The title is very clever. So this is a half-hour sitcom along the lines of Superstore? I assume the vending machine is going to be a running gag! You’re still a little short. For a half hour of television, you need about 23 pages minimum. Your cold open act is perfect length, though. Your third act is only six pages, so maybe longer there. It would help to utilize other types of sluglines to indicate visual elements: ESTABLISHING to show where we are (mall exterior, ice cream shop exterior, etc). Character sluglines to show who the attention should be on within the scene. CUTAWAYs and P.O.V.s to show action happening elsewhere or from one character’s perspective (these can both be used to great comic effect). Whenever you want to show what is on a phone or screen, use an INSERT. I think you’ve got the right way to have a character who only speaks a foreign language.
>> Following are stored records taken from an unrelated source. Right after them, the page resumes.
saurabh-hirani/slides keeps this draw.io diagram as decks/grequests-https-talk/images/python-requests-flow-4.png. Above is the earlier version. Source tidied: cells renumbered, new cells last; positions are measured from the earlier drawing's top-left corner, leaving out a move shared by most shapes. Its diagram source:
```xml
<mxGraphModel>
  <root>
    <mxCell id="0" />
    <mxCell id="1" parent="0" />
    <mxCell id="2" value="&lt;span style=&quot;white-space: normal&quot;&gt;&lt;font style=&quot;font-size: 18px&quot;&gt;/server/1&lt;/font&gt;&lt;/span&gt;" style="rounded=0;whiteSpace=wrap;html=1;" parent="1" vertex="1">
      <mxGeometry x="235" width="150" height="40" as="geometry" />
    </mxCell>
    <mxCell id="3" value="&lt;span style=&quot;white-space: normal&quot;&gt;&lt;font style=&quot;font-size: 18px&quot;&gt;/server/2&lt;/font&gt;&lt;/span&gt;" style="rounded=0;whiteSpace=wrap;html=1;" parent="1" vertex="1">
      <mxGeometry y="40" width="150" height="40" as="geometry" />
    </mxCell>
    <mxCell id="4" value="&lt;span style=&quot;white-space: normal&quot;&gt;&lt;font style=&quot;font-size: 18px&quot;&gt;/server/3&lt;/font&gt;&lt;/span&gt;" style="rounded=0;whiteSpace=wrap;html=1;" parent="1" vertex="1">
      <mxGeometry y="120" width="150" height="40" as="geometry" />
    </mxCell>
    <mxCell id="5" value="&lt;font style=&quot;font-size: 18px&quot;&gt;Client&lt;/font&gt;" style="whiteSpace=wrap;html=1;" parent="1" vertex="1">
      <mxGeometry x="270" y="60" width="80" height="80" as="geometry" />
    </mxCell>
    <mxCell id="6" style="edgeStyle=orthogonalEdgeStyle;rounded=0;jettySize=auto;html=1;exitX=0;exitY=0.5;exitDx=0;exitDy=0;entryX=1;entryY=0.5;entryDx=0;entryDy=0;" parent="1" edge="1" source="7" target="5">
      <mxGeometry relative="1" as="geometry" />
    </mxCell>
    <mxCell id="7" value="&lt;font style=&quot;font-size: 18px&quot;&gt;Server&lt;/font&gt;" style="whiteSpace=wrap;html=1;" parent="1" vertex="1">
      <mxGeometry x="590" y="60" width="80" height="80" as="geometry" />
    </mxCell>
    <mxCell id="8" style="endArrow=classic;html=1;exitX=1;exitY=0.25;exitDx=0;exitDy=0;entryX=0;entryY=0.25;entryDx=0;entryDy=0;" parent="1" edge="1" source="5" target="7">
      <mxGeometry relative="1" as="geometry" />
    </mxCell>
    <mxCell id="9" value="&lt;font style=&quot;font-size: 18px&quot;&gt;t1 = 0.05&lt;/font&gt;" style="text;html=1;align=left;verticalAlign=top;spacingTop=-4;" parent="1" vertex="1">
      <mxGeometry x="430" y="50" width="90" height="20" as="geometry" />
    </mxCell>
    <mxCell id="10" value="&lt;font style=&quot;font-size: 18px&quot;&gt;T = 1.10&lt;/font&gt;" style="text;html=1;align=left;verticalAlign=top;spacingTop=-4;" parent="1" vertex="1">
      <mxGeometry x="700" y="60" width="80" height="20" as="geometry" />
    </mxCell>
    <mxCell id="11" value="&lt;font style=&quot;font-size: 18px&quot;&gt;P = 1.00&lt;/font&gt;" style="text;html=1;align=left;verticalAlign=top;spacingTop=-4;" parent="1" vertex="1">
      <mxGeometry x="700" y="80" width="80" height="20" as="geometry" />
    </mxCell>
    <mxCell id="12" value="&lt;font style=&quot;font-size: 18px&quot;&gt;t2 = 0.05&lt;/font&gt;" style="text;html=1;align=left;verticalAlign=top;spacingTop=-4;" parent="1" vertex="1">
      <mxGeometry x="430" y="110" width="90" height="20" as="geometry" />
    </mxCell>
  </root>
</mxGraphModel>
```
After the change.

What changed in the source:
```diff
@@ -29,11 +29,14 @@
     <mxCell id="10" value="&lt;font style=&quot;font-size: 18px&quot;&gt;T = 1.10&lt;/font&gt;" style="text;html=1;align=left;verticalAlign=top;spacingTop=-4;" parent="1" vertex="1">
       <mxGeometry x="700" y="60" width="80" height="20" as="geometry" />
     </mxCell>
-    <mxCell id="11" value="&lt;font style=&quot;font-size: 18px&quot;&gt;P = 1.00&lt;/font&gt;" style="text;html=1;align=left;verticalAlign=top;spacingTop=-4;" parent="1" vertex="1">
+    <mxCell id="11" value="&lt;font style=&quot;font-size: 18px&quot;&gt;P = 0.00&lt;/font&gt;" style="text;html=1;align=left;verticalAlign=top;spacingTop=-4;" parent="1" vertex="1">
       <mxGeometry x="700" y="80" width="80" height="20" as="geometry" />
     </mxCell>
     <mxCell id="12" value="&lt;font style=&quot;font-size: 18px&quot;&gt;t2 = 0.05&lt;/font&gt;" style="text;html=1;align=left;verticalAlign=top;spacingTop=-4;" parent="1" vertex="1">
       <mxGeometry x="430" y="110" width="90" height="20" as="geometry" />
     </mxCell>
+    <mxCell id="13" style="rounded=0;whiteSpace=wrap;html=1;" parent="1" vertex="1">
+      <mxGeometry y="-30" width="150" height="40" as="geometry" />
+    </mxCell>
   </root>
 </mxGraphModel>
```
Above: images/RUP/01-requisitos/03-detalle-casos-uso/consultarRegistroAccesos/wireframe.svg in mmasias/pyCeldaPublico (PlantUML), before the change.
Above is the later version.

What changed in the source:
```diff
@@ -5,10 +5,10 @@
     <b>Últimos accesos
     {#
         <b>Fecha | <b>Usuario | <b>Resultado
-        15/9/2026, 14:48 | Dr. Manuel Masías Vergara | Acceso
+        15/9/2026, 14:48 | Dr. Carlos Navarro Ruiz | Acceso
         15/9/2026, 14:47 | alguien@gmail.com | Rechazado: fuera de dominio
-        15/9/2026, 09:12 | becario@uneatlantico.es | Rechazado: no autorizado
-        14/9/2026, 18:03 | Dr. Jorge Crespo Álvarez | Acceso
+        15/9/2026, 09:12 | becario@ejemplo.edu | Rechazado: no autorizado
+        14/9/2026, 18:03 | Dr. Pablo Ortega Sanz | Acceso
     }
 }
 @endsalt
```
Just to be extra clear, use (in Italian with subtitles) in the parentheses. Does he understand English? That wasn’t clear to me. Lot of comedy potential with that as a device. It reminds me of the Portuguese segment of Love Actually. On the story: It would make more sense to have the need to fire someone arise from business being so bad. If the mall is dying, the business would be reticent to invest in surveillance equipment, especially in response to the milkshake incident. The cameras are fine as a subplot element, but have them installed for a more straightforward reason: i.e. they’re suspicious of the employees/customers. Don’t conflate the ice cream chain management with the mall management. Keep them both, but separate. I’m confused by the woman with the bag on her head. A little more explanation there. Does she have any lines? My main issue is that there aren’t any sympathetic characters. Lydia, the most innocent of the bunch, fairs the worst and nobody else gets any comeuppance. Nice job setting up the final gag with the romantic rival’s yoga. Keep in mind that the reader doesn’t know where you’re going with story and character arcs. A pilot has to work as a stand-alone story as much as a set-up for future episodes.
Two women do what is necessary to survive a pandemic.